Or·phic

 (ôr′fĭk)
adj.
1. Greek Mythology Of or ascribed to Orpheus: the Orphic poems; Orphic mysteries.
2. Of, relating to, or characteristic of the dogmas, mysteries, and philosophical principles set forth in the poems ascribed to Orpheus.
3. Capable of casting a charm or spell; entrancing.
4. often orphic Mystic or occult.

[Greek Orphikos, from Orpheus, Orpheus.]

Or′phi·cal·ly adv.
American Heritage® Dictionary of the English Language, Fifth Edition. Copyright © 2016 by Houghton Mifflin Harcourt Publishing Company. Published by Houghton Mifflin Harcourt Publishing Company. All rights reserved.

Orphic

(ˈɔːfɪk)
adj
1. (Classical Myth & Legend) of or relating to Orpheus or Orphism
2. (sometimes not capital) mystical or occult
ˈOrphically adv
Collins English Dictionary – Complete and Unabridged, 12th Edition 2014 © HarperCollins Publishers 1991, 1994, 1998, 2000, 2003, 2006, 2007, 2009, 2011, 2014

Or•phic

(ˈɔr fɪk)
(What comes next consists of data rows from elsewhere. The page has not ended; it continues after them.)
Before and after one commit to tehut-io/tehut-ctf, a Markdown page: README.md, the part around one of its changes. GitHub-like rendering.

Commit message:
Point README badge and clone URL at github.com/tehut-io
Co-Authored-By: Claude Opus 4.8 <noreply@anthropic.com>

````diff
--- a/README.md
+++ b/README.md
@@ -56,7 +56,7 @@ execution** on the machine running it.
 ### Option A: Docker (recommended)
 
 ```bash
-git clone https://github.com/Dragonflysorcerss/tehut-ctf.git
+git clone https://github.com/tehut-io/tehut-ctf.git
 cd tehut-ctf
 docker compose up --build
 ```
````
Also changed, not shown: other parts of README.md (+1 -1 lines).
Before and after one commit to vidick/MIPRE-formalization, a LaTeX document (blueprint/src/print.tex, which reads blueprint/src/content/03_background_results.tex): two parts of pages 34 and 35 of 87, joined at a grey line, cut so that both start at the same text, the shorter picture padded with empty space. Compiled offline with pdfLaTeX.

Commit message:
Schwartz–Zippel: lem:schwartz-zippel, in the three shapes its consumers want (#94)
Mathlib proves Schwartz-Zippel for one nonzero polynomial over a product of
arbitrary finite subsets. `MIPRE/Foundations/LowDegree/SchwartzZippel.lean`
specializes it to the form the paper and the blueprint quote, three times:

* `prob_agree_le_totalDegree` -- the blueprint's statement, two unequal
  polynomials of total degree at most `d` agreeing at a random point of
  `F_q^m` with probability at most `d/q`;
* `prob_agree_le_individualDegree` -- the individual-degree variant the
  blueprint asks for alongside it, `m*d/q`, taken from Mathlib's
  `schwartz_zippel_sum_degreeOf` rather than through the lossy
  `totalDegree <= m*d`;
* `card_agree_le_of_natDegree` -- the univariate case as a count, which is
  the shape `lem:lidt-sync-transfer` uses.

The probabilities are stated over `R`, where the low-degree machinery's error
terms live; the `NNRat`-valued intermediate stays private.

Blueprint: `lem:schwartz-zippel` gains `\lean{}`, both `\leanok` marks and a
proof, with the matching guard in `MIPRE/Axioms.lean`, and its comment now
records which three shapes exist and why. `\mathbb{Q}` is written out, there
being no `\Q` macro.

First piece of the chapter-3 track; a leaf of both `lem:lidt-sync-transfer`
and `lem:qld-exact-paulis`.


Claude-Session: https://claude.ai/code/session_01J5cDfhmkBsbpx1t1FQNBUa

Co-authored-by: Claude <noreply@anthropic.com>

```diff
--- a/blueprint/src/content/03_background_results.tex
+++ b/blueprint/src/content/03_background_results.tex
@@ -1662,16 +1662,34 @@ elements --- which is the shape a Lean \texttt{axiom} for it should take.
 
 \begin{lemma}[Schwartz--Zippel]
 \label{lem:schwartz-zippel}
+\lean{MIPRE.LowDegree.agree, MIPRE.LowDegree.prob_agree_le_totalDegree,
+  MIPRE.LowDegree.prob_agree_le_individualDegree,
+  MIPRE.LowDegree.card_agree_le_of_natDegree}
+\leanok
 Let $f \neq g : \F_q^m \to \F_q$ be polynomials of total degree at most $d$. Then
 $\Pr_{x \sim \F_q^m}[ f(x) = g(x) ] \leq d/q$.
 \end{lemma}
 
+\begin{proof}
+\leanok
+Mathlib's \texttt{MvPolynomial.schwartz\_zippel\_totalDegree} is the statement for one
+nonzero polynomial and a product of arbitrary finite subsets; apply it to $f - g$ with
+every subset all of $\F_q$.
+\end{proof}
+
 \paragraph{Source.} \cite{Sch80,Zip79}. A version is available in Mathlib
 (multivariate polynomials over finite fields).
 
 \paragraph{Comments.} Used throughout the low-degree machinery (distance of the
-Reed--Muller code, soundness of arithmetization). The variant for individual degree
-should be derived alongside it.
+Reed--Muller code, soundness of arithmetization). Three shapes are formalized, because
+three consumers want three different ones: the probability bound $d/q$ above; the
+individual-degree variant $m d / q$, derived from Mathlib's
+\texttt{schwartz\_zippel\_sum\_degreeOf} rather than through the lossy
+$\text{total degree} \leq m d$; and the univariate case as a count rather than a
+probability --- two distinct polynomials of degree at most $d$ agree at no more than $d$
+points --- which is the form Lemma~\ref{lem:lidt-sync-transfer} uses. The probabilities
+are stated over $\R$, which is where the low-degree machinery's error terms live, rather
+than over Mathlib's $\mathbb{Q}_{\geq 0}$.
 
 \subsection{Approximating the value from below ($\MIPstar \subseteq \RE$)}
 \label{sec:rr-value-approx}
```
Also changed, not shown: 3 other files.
adj.
1. of or pertaining to Orphism or to the body of literature, attributed to Orpheus.
2. (often l.c.) mystic; oracular.
3. (often l.c.) entrancing: Orphic music.
Or′phi•cal•ly, adv.
Random House Kernerman Webster's College Dictionary, © 2010 K Dictionaries Ltd. Copyright 2005, 1997, 1991 by Random House, Inc. All rights reserved.
ThesaurusAntonymsRelated WordsSynonymsLegend:
Adj.1.Orphic - ascribed to Orpheus or characteristic of ideas in works ascribed to Orpheus
2.orphic - having an import not apparent to the senses nor obvious to the intelligence; beyond ordinary understanding; "mysterious symbols"; "the mystical style of Blake"; "occult lore"; "the secret learning of the ancients"
esoteric - confined to and understandable by only an enlightened inner circle; "a compilation of esoteric philosophical theories"
Based on WordNet 3.0, Farlex clipart collection. © 2003-2012 Princeton University, Farlex Inc.
References in classic literature ?
Very different in character is the "Hymn to Ares", which is Orphic in character.
It found its way into Hellas probably through the medium of Orphic and Pythagorean rites and mysteries.
Because Orpheus is an artist, we read into Orphic characters many of our assumptions about arts and artists.
Among their topics are the story of you: second-person narrative and the narratology of the Georgics, the Georgics in the context of Orphic poetry and religion, puppy fiction: Virgilian reception and genre in Columella De Re Rustica 10, and women and Earth: female responses to the Georgics in the 20th and 21st centuries.
Abstract: In this article, we examine the incorporation of Orphic texts applied to the understanding of God according to Clement of Alexandria in Stromata V, within the process of receiving Hellenistic culture into the interpretation of the revealed data.
The Orphic Bar, located to the left of the lobby, is a lounge-style restaurant and cafe with international snacks and fine Italian coffee.
Besides the bar at the lobby lounge, the hotel includes Orphic Bar which will provide poolside refreshments and the Skyland, a rooftop bar on the 31 st floor that will offer spectacular views of the marina.
The first space offered some of Wills's vibrating constructions, wooden supports across which he stretched thousands of infinitely hued rayon threads in an array of intervals, patterns, and densities; Pashgian's adjacent contribution comprised her signature, comparatively diminutive spheres, here perched atop pedestals mounted to the wall, where they assumed the look of orphic marbles or agents of something like a solar corona.
I link these mainly to Orphic myth, and Orphism as a particular literary tradition, wherein language becomes the ultimate, in other words, the absolute.
The Orphic text presented during the ritual is a translation from ancient Greek sources adapted by the tracologist Prof.
Santini identifies three major currents: 1) the poesia innamorata (from the title of an anthology edited by Pontiggia and Di Mauro in 1978), that harkens back to the orphic mode of authors such as Dino Campana (however, Santini argues, the poets here included are too heterogeneous to be considered a school or even just a useful critical label); 2) a revival of the lyrical-hermeticist tradition, that focuses on the voice of writers and depicts their struggle with a fragmented reality; 3) a group of heirs to the recent neo-avant-garde, expressly hostile to any form of lyricism and confessionalism, and in favor of a more experimental style.